# PROMPT
Exactly retype the lines from the top of the data through the line containing "Notebook 5b for saving the final best models", leaving out every picture.

[Dataset entries]
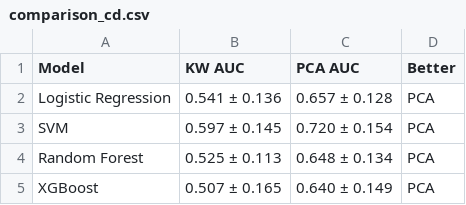
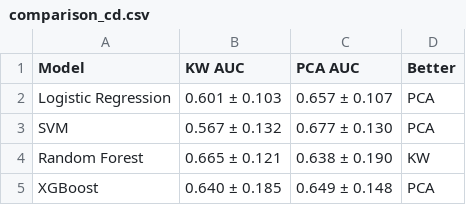
Before and after one commit to jimkam24/BioMedProject, a CSV file: results/tables/comparison_cd.csv, drawn as a sheet.

Commit message:
Notebook 5b for saving the final best models
Made a cross validation with more hyperparameters for the svm model that was the best from the notebook 5, with kw in uc vs nonIBD and pca for cd vs nonIBD

```diff
--- a/results/tables/comparison_cd.csv
+++ b/results/tables/comparison_cd.csv
@@ -1,5 +1,5 @@
 Model,KW AUC,PCA AUC,Better
-Logistic Regression,0.541 ± 0.136,0.657 ± 0.128,PCA
-SVM,0.597 ± 0.145,0.720 ± 0.154,PCA
-Random Forest,0.525 ± 0.113,0.648 ± 0.134,PCA
-XGBoost,0.507 ± 0.165,0.640 ± 0.149,PCA
+Logistic Regression,0.601 ± 0.103,0.657 ± 0.107,PCA
+SVM,0.567 ± 0.132,0.677 ± 0.130,PCA
+Random Forest,0.665 ± 0.121,0.638 ± 0.190,KW
+XGBoost,0.640 ± 0.185,0.649 ± 0.148,PCA
```
Also changed, not shown: results/tables/comparison_uc.csv, results/tables/ml_results_kw_cd.csv, 16 other files.
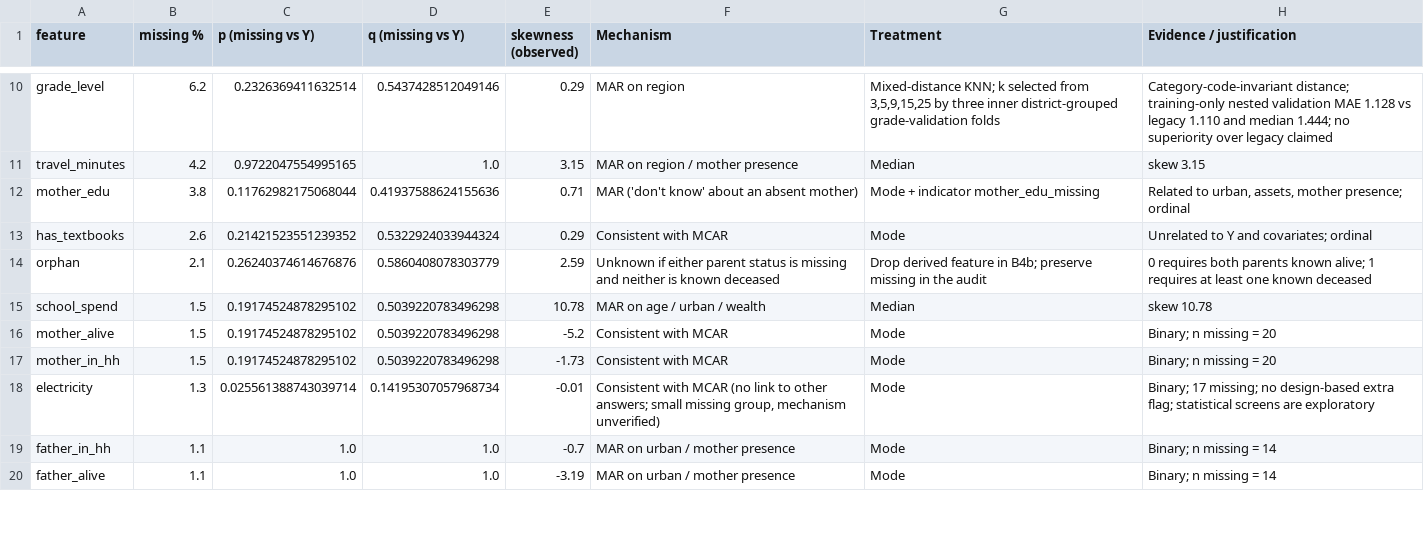
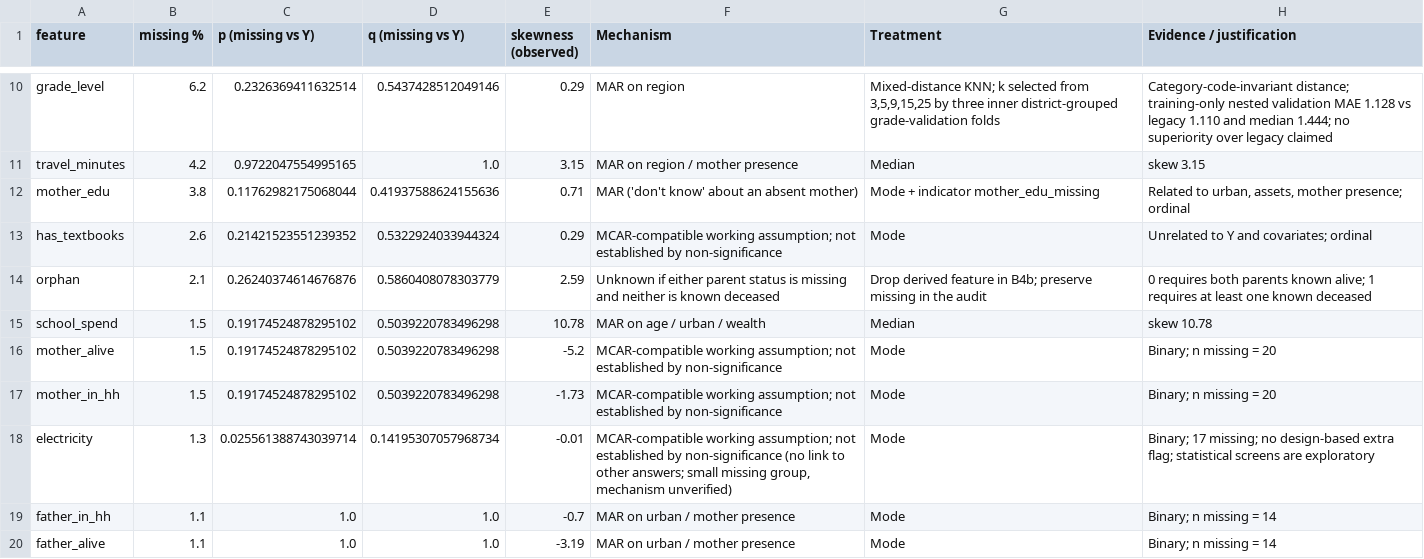
Before and after one commit to Emile-Lucky-Muhigira/AISD_Project, a CSV file: phase1_strategy/B1_mechanism_and_imputation_plan.csv, drawn as a sheet; only a part is shown, gaps mark what is left out; the diff covers the shown part only.

```diff
--- a/phase1_strategy/B1_mechanism_and_imputation_plan.csv
+++ b/phase1_strategy/B1_mechanism_and_imputation_plan.csv
@@ -12,8 +12,8 @@ travel_minutes,4.2,0.9722047554995165,1.0,3.15,MAR on region / mother presence,M
 mother_edu,3.8,0.11762982175068044,0.41937588624155636,0.71,MAR ('don't know' about an absent mother),Mode + indicator mother_edu_missing,"Related to urban, assets, mother presence; ordinal"
-has_textbooks,2.6,0.21421523551239352,0.5322924033944324,0.29,Consistent with MCAR,Mode,Unrelated to Y and covariates; ordinal
+has_textbooks,2.6,0.21421523551239352,0.5322924033944324,0.29,MCAR-compatible working assumption; not established by non-significance,Mode,Unrelated to Y and covariates; ordinal
 orphan,2.1,0.26240374614676876,0.5860408078303779,2.59,Unknown if either parent status is missing and neither is known deceased,Drop derived feature in B4b; preserve missing in the audit,0 requires both parents known alive; 1 requires at least one known deceased
 school_spend,1.5,0.19174524878295102,0.5039220783496298,10.78,MAR on age / urban / wealth,Median,skew 10.78
-mother_alive,1.5,0.19174524878295102,0.5039220783496298,-5.2,Consistent with MCAR,Mode,Binary; n missing = 20
-mother_in_hh,1.5,0.19174524878295102,0.5039220783496298,-1.73,Consistent with MCAR,Mode,Binary; n missing = 20
-electricity,1.3,0.025561388743039714,0.14195307057968734,-0.01,"Consistent with MCAR (no link to other answers; small missing group, mechanism unverified)",Mode,Binary; 17 missing; no design-based extra flag; statistical screens are exploratory
+mother_alive,1.5,0.19174524878295102,0.5039220783496298,-5.2,MCAR-compatible working assumption; not established by non-significance,Mode,Binary; n missing = 20
+mother_in_hh,1.5,0.19174524878295102,0.5039220783496298,-1.73,MCAR-compatible working assumption; not established by non-significance,Mode,Binary; n missing = 20
+electricity,1.3,0.025561388743039714,0.14195307057968734,-0.01,"MCAR-compatible working assumption; not established by non-significance (no link to other answers; small missing group, mechanism unverified)",Mode,Binary; 17 missing; no design-based extra flag; statistical screens are exploratory
 father_in_hh,1.1,1.0,1.0,-0.7,MAR on urban / mother presence,Mode,Binary; n missing = 14
```
Also changed, not shown: 8 edited cells elsewhere in this file, phase1_strategy/A2_variable_inventory.csv, phase2_implementation/decision_log.csv, 9 other files.
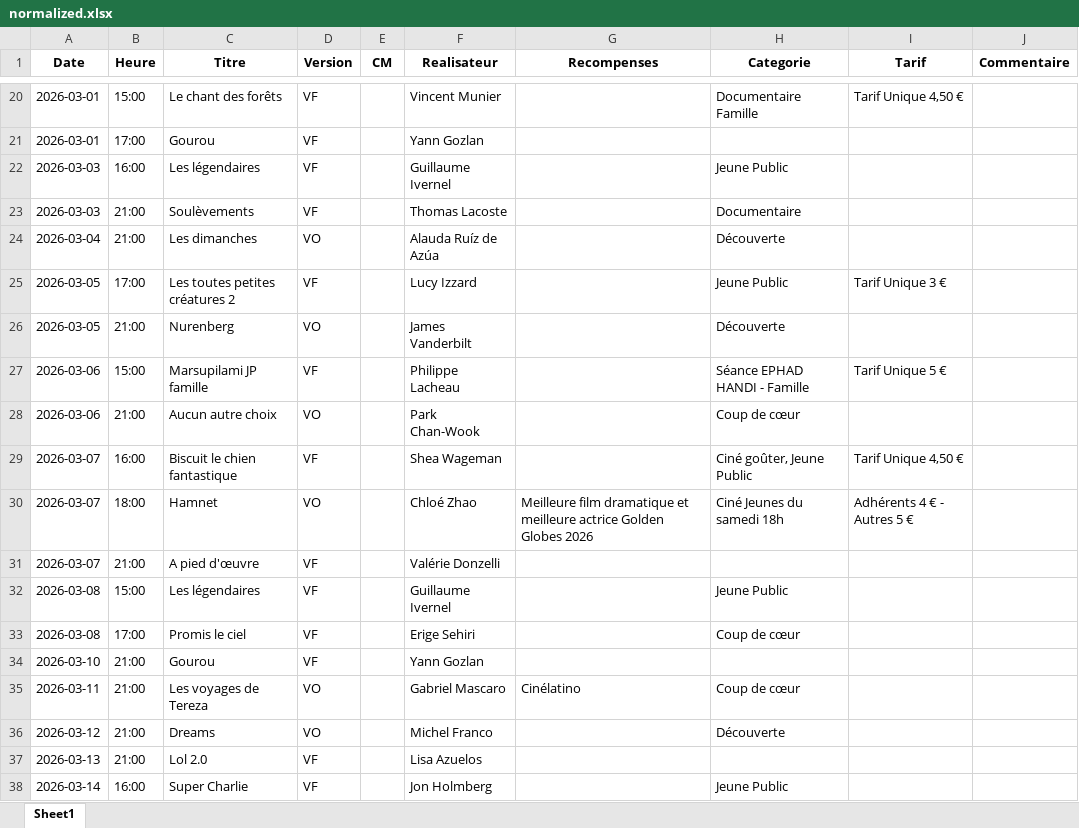
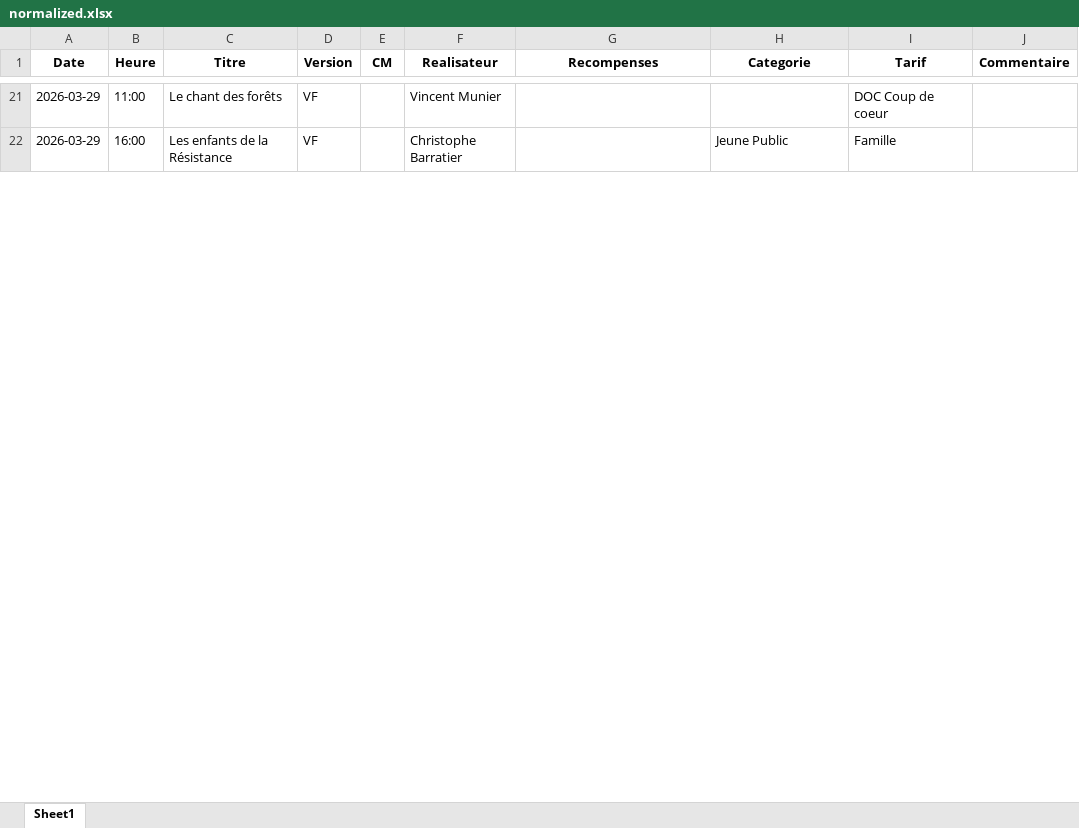
Before and after one commit to Cinecarbonne/site, an Excel workbook: Lab/outils/work/normalized.xlsx, sheet Sheet1, drawn as a sheet; only a part is shown, gaps mark what is left out; values as stored, in another font and other column widths than the file's, no borders; removed rows and columns are numbered as before the commit, all else as after; the diff covers the shown part only; the diff names each change by its address in the sheet, - before the commit and + after, or states it on an @@ line.

```diff
--- a/Lab/outils/work/normalized.xlsx (sheet Sheet1)
+++ b/Lab/outils/work/normalized.xlsx (sheet Sheet1)
-A21 (Date): 2026-03-01
+A21 (Date): 2026-03-29
-B21 (Heure): 15:00
+B21 (Heure): 11:00
-H21 (Categorie): Documentaire Famille
+H21 (Categorie): (empty)
-I21 (Tarif): Tarif Unique 4,50 €
+I21 (Tarif): DOC Coup de coeur
-row 21: 2026-03-01 | 17:00 | Gourou | VF |  | Yann Gozlan
-A22 (Date): 2026-03-03
+A22 (Date): 2026-03-29
-C22 (Titre): Les légendaires
+C22 (Titre): Les enfants de la Résistance
-F22 (Realisateur): Guillaume Ivernel
+F22 (Realisateur): Christophe Barratier
-I22 (Tarif): (empty)
+I22 (Tarif): Famille
-row 23: 2026-03-03 | 21:00 | Soulèvements | VF |  | Thomas Lacoste |  | Documentaire
-row 24: 2026-03-04 | 21:00 | Les dimanches | VO |  | Alauda Ruíz de Azúa |  | Découverte
-row 25: 2026-03-05 | 17:00 | Les toutes petites créatures 2 | VF |  | Lucy Izzard |  | Jeune Public | Tarif Unique 3 €
-row 26: 2026-03-05 | 21:00 | Nurenberg | VO |  | James Vanderbilt |  | Découverte
-row 27: 2026-03-06 | 15:00 | Marsupilami JP famille | VF |  | Philippe Lacheau |  | Séance EPHAD HANDI - Famille | Tarif Unique 5 €
-row 28: 2026-03-06 | 21:00 | Aucun autre choix | VO |  | Park Chan-Wook |  | Coup de cœur
-row 29: 2026-03-07 | 16:00 | Biscuit le chien fantastique | VF |  | Shea Wageman |  | Ciné goûter, Jeune Public | Tarif Unique 4,50 €
-row 30: 2026-03-07 | 18:00 | Hamnet | VO |  | Chloé Zhao | Meilleure film dramatique et meilleure actrice Golden Globes 2026 | Ciné Jeunes du samedi 18h | Adhérents 4 € - Autres 5 €
-row 31: 2026-03-07 | 21:00 | A pied d'œuvre | VF |  | Valérie Donzelli
-row 32: 2026-03-08 | 15:00 | Les légendaires | VF |  | Guillaume Ivernel |  | Jeune Public
-row 33: 2026-03-08 | 17:00 | Promis le ciel | VF |  | Erige Sehiri |  | Coup de cœur
-row 34: 2026-03-10 | 21:00 | Gourou | VF |  | Yann Gozlan
-row 35: 2026-03-11 | 21:00 | Les voyages de Tereza | VO |  | Gabriel Mascaro | Cinélatino | Coup de cœur
-row 36: 2026-03-12 | 21:00 | Dreams | VO |  | Michel Franco |  | Découverte
-row 37: 2026-03-13 | 21:00 | Lol 2.0 | VF |  | Lisa Azuelos
-row 38: 2026-03-14 | 16:00 | Super Charlie | VF |  | Jon Holmberg |  | Jeune Public
```
Also changed, not shown: 44 added rows, 20 removed rows and 9 edited cells elsewhere in this sheet, Lab/outils/input/source.xlsx, Lab/outils/work/enriched.xlsx, 12 other files.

# SOLVED EXERCISE
Before and after one commit to jimkam24/BioMedProject, a CSV file: results/tables/comparison_cd.csv, drawn as a sheet.

Commit message:
Notebook 5b for saving the final best models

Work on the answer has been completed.